Should we expect the same valuation as in previous decades?   The recent research from San Francisco Fed. offers us some insights:

To examine the historical relationship between demographic trends and stock prices, we consider a statistical model in which the equity price/earnings (P/E) ratio depends on a measure of age distribution (for another example, see Geanakoplos et al. 2004). We construct the P/E ratio based on the year-end level of the Standard & Poor’s 500 Index adjusted for inflation and average inflation-adjusted earnings over the past 12 months. We measure age distribution using the ratio of the middle-age cohort, age 40–49, to the old-age cohort, age 60–69. We call this the M/O ratio. 

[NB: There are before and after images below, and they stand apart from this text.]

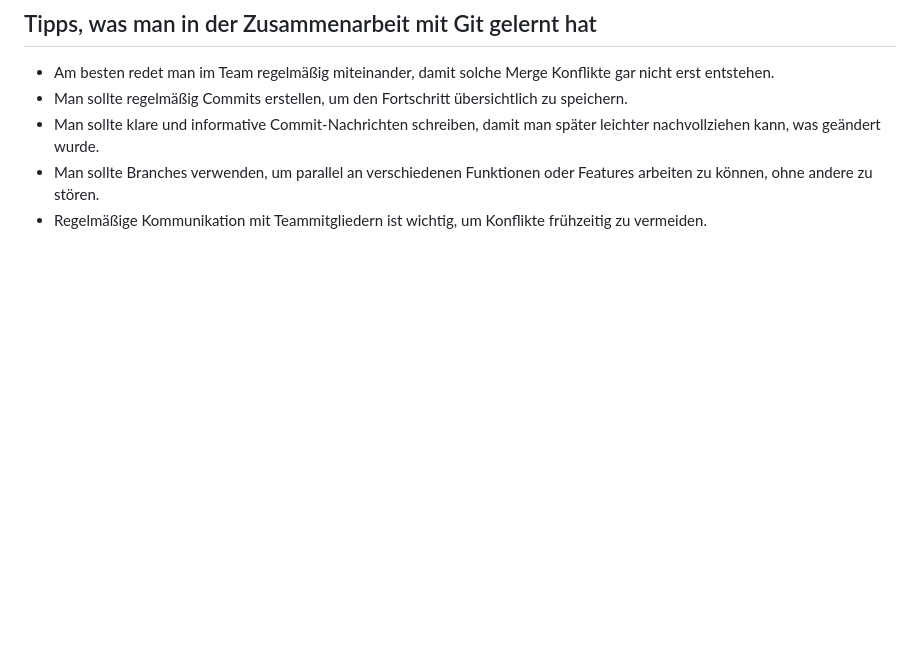
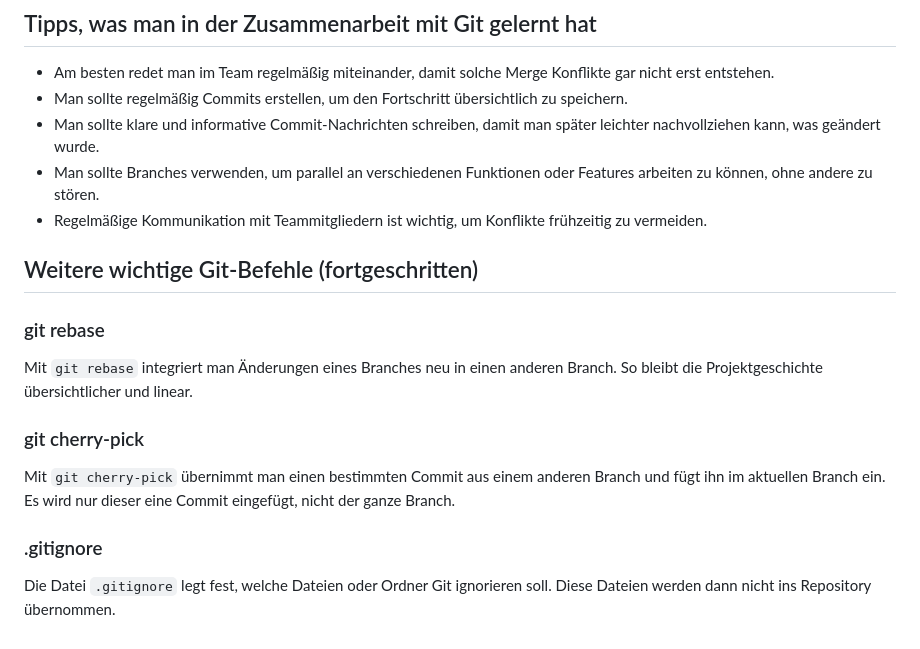
Before and after one commit to Pacofaz/Enzu_Service, a Markdown page: README.md, the part around the change. Drawn GitHub-style; blank space fills up the shorter version.

Commit message:
README: Abschnitt zu fortgeschrittenen Git-Befehlen ergänzt

```diff
--- a/README.md
+++ b/README.md
@@ -83,3 +83,14 @@ Ein typischer Workflow könnte folgendermaßen aussehen:
 - Man sollte klare und informative Commit-Nachrichten schreiben, damit man später leichter nachvollziehen kann, was geändert wurde.
 - Man sollte Branches verwenden, um parallel an verschiedenen Funktionen oder Features arbeiten zu können, ohne andere zu stören.
 - Regelmäßige Kommunikation mit Teammitgliedern ist wichtig, um Konflikte frühzeitig zu vermeiden.
+
+## Weitere wichtige Git-Befehle (fortgeschritten)
+
+### git rebase
+Mit `git rebase` integriert man Änderungen eines Branches neu in einen anderen Branch. So bleibt die Projektgeschichte übersichtlicher und linear.
+
+### git cherry-pick
+Mit `git cherry-pick` übernimmt man einen bestimmten Commit aus einem anderen Branch und fügt ihn im aktuellen Branch ein. Es wird nur dieser eine Commit eingefügt, nicht der ganze Branch.
+
+### .gitignore
+Die Datei `.gitignore` legt fest, welche Dateien oder Ordner Git ignorieren soll. Diese Dateien werden dann nicht ins Repository übernommen.
```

Figure 1 displays the P/E and M/O ratios from 1954 to 2010. The two series appear to be highly correlated.

http://www.frbsf.org/publications/economics/letter/2011/el2011-26-1.png

Figure 2 compares the actual and model-implied P/E ratios for the sample period ending in 2010. We calculate the path for the model-implied P/E during the sample period by feeding in actual M/O ratios. We call the long-run path of the P/E ratio predicted by the model the “potential P/E ratio” and designate it P/E*. Figure 2 shows that the P/E* (red dashed line) is highly correlated with actual P/E during the sample period. 

http://www.frbsf.org/publications/economics/letter/2011/el2011-26-2.png